The task: Repeat the records word for word.

Records supplied:
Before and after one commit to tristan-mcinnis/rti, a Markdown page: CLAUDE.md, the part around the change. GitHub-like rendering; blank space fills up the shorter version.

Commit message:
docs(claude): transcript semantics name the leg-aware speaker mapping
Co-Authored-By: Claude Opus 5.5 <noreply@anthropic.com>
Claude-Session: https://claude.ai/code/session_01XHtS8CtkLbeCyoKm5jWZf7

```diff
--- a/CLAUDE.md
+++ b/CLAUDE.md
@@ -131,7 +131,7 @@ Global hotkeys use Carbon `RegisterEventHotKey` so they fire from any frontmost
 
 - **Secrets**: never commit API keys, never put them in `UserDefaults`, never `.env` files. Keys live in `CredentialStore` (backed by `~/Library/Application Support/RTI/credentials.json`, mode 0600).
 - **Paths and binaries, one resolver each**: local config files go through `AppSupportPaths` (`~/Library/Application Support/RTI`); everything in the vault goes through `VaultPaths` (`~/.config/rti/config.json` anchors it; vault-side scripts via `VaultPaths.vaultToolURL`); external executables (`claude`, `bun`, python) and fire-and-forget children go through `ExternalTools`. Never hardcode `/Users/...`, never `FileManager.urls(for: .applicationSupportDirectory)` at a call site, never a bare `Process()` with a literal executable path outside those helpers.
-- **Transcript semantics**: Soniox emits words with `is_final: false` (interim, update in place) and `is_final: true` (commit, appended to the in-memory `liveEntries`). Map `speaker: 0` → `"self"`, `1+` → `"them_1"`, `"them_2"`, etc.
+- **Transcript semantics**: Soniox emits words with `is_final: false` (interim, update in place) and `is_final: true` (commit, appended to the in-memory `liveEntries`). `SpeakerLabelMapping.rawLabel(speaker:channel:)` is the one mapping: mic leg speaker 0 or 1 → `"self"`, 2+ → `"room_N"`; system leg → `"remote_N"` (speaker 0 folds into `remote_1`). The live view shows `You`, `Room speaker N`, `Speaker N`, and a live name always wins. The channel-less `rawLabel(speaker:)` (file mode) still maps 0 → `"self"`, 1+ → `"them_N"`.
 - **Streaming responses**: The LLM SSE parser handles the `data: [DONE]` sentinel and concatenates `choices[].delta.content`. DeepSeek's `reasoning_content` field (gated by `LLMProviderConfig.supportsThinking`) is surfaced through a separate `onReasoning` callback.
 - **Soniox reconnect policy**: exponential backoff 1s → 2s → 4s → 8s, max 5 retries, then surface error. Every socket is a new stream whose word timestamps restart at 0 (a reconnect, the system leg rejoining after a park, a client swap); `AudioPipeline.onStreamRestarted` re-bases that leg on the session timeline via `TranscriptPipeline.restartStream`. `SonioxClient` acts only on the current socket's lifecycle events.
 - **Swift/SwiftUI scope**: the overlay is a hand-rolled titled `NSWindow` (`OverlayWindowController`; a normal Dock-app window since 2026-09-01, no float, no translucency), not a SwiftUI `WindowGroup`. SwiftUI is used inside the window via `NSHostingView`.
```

Answer space:
Before and after one commit to tristan-mcinnis/rti, a Markdown page: CLAUDE.md, the part around the change. GitHub-like rendering; blank space fills up the shorter version.

Commit message:
docs(claude): transcript semantics name the leg-aware speaker mapping
Co-Authored-By: Claude Opus 5.5 <noreply@anthropic.com>
Claude-Session: https://claude.ai/code/session_01XHtS8CtkLbeCyoKm5jWZf7

```diff
--- a/CLAUDE.md
+++ b/CLAUDE.md
@@ -131,7 +131,7 @@ Global hotkeys use Carbon `RegisterEventHotKey` so they fire from any frontmost
 
 - **Secrets**: never commit API keys, never put them in `UserDefaults`, never `.env` files. Keys live in `CredentialStore` (backed by `~/Library/Application Support/RTI/credentials.json`, mode 0600).
 - **Paths and binaries, one resolver each**: local config files go through `AppSupportPaths` (`~/Library/Application Support/RTI`); everything in the vault goes through `VaultPaths` (`~/.config/rti/config.json` anchors it; vault-side scripts via `VaultPaths.vaultToolURL`); external executables (`claude`, `bun`, python) and fire-and-forget children go through `ExternalTools`. Never hardcode `/Users/...`, never `FileManager.urls(for: .applicationSupportDirectory)` at a call site, never a bare `Process()` with a literal executable path outside those helpers.
-- **Transcript semantics**: Soniox emits words with `is_final: false` (interim, update in place) and `is_final: true` (commit, appended to the in-memory `liveEntries`). Map `speaker: 0` → `"self"`, `1+` → `"them_1"`, `"them_2"`, etc.
+- **Transcript semantics**: Soniox emits words with `is_final: false` (interim, update in place) and `is_final: true` (commit, appended to the in-memory `liveEntries`). `SpeakerLabelMapping.rawLabel(speaker:channel:)` is the one mapping: mic leg speaker 0 or 1 → `"self"`, 2+ → `"room_N"`; system leg → `"remote_N"` (speaker 0 folds into `remote_1`). The live view shows `You`, `Room speaker N`, `Speaker N`, and a live name always wins. The channel-less `rawLabel(speaker:)` (file mode) still maps 0 → `"self"`, 1+ → `"them_N"`.
 - **Streaming responses**: The LLM SSE parser handles the `data: [DONE]` sentinel and concatenates `choices[].delta.content`. DeepSeek's `reasoning_content` field (gated by `LLMProviderConfig.supportsThinking`) is surfaced through a separate `onReasoning` callback.
 - **Soniox reconnect policy**: exponential backoff 1s → 2s → 4s → 8s, max 5 retries, then surface error. Every socket is a new stream whose word timestamps restart at 0 (a reconnect, the system leg rejoining after a park, a client swap); `AudioPipeline.onStreamRestarted` re-bases that leg on the session timeline via `TranscriptPipeline.restartStream`. `SonioxClient` acts only on the current socket's lifecycle events.
 - **Swift/SwiftUI scope**: the overlay is a hand-rolled titled `NSWindow` (`OverlayWindowController`; a normal Dock-app window since 2026-09-01, no float, no translucency), not a SwiftUI `WindowGroup`. SwiftUI is used inside the window via `NSHostingView`.
```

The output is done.